Film Review: Islands
By Mahil Senathirajah
Directed by Martin Edralin
94 min - Canada
North American Independent Cinema
Islands is an elegantly understated and emotionally nuanced film. It follows the story of Joshua, a painfully shy but tender hearted Filipino-Canadian immigrant; lonely and longing for love. Living with his parents at 50, Joshua quits his job to take care of his ailing father after his mother suddenly passes away, further deepening his isolation. A cousin comes to help for a few weeks, escaping the indentured servitude that is effectively her caregiving job in Kuwait.
The film could have been manipulative, focusing on the big emotional beats inherent in the premise. Instead, it trusts that small moments of domestic drama can carry the film and engage the audience. Simple, scoreless scenes of toileting his father, being taught how to chop an onion by the cousin and praying for and end to his loneliness create a deep empathy for Joshua’s internal struggle. The cumulative effective of those naturalistic scenes is emotionally powerful.
The film is also about the profound but unavoidable sacrifice that new immigrants make to forge a new life. For anyone who has been a caregiver or relied on the humanity of a caregiver to take care of a loved one, the film will make you cry. It did me.
The film is also particularly resonant right now given the unsung heroism of low-paid health care workers in fighting covid, many women of color. Acclaimed documentarian Matt Heineman (Cartel Land) has a film out, “The First Wave”, which got cameras into Long Island Jewish Medical Center at the very beginning of the pandemic. One of the stories it follows centers on a pregnant, Filipina nurse and her family. The film is essentially war reporting and the nurse a war hero. It is on Hulu.

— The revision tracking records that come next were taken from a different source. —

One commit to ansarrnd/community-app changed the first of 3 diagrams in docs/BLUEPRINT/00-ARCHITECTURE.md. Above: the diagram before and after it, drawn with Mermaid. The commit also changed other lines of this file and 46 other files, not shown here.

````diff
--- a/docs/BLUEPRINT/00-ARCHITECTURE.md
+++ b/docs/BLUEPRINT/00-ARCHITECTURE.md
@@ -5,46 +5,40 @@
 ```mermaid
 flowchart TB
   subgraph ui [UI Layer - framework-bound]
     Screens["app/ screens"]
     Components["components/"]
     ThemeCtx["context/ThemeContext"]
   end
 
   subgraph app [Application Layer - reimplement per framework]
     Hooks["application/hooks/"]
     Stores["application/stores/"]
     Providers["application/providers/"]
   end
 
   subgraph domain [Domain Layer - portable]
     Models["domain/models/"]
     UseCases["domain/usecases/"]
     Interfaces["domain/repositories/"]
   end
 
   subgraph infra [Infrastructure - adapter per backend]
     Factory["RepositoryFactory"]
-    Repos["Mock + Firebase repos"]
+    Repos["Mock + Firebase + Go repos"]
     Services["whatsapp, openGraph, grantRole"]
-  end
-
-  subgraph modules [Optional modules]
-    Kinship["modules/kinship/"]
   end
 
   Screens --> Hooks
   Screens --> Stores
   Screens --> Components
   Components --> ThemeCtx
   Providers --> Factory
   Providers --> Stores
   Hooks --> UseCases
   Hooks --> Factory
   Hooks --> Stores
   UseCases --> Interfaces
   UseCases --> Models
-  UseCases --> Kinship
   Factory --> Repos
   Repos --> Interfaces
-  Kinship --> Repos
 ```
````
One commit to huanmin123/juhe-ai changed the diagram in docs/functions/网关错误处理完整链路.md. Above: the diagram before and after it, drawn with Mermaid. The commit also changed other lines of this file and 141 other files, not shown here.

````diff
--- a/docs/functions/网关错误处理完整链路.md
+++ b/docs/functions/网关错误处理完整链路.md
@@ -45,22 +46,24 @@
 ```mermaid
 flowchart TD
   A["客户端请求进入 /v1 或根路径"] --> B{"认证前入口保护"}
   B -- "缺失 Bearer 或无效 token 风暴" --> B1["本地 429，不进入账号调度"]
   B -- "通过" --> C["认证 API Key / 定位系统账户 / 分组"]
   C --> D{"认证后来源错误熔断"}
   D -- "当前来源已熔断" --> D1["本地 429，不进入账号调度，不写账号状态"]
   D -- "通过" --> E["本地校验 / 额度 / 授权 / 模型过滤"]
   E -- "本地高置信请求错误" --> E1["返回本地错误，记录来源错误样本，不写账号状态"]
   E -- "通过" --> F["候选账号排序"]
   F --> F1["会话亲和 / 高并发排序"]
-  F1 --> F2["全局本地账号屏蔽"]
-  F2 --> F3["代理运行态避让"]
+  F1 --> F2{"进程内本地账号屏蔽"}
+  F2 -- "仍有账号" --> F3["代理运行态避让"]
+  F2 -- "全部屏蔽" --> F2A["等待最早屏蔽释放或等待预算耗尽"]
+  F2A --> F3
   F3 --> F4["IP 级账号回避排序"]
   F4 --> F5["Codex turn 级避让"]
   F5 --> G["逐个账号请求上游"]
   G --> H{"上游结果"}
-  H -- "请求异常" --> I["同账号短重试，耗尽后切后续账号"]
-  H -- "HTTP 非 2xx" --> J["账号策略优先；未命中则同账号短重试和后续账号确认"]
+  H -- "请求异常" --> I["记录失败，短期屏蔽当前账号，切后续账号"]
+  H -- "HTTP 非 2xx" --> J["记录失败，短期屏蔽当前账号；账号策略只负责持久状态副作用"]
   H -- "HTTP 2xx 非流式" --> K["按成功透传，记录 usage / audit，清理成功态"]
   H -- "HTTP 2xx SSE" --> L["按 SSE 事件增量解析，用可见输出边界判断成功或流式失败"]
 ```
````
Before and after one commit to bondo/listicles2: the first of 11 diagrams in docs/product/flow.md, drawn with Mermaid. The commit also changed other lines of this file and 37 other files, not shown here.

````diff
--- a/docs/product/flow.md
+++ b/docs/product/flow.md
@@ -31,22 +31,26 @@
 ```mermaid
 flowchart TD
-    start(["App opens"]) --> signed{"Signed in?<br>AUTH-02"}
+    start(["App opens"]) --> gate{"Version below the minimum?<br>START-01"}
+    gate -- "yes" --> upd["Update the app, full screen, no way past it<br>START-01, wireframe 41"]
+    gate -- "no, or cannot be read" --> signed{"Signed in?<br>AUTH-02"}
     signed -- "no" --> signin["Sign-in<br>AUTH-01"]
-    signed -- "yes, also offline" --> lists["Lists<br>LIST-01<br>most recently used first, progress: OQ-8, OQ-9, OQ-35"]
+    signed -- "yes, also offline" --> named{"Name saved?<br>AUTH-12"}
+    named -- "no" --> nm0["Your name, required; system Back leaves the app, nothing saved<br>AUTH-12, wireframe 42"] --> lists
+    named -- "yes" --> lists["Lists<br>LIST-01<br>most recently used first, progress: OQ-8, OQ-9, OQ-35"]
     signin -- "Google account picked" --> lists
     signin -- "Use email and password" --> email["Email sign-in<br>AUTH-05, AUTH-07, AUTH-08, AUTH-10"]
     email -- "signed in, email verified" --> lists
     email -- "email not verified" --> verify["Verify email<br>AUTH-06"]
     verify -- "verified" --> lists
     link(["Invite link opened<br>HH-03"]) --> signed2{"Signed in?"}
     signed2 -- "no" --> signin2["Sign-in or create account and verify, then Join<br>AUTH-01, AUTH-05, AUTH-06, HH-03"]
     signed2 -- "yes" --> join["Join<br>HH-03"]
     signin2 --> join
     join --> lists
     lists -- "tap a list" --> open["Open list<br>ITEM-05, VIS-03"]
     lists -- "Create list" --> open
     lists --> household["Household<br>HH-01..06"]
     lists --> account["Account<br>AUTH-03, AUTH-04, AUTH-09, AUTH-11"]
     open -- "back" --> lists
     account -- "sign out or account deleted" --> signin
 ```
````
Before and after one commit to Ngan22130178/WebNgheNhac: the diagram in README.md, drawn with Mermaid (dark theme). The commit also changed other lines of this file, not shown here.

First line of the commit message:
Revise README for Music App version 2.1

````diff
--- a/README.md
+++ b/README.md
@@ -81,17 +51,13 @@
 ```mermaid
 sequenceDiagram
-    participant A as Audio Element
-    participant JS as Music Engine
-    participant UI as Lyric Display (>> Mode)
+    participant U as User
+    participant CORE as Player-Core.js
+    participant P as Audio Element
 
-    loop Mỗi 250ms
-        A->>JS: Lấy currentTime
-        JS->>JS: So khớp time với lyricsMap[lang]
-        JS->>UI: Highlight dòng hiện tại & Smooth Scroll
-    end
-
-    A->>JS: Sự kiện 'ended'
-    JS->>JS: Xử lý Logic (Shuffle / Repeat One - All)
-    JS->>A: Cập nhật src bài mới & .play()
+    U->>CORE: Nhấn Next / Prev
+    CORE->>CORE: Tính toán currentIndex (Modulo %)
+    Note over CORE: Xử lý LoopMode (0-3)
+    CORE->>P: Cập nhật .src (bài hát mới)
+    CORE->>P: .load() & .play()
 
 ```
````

Visit sbiff.org for more information on how to view the film.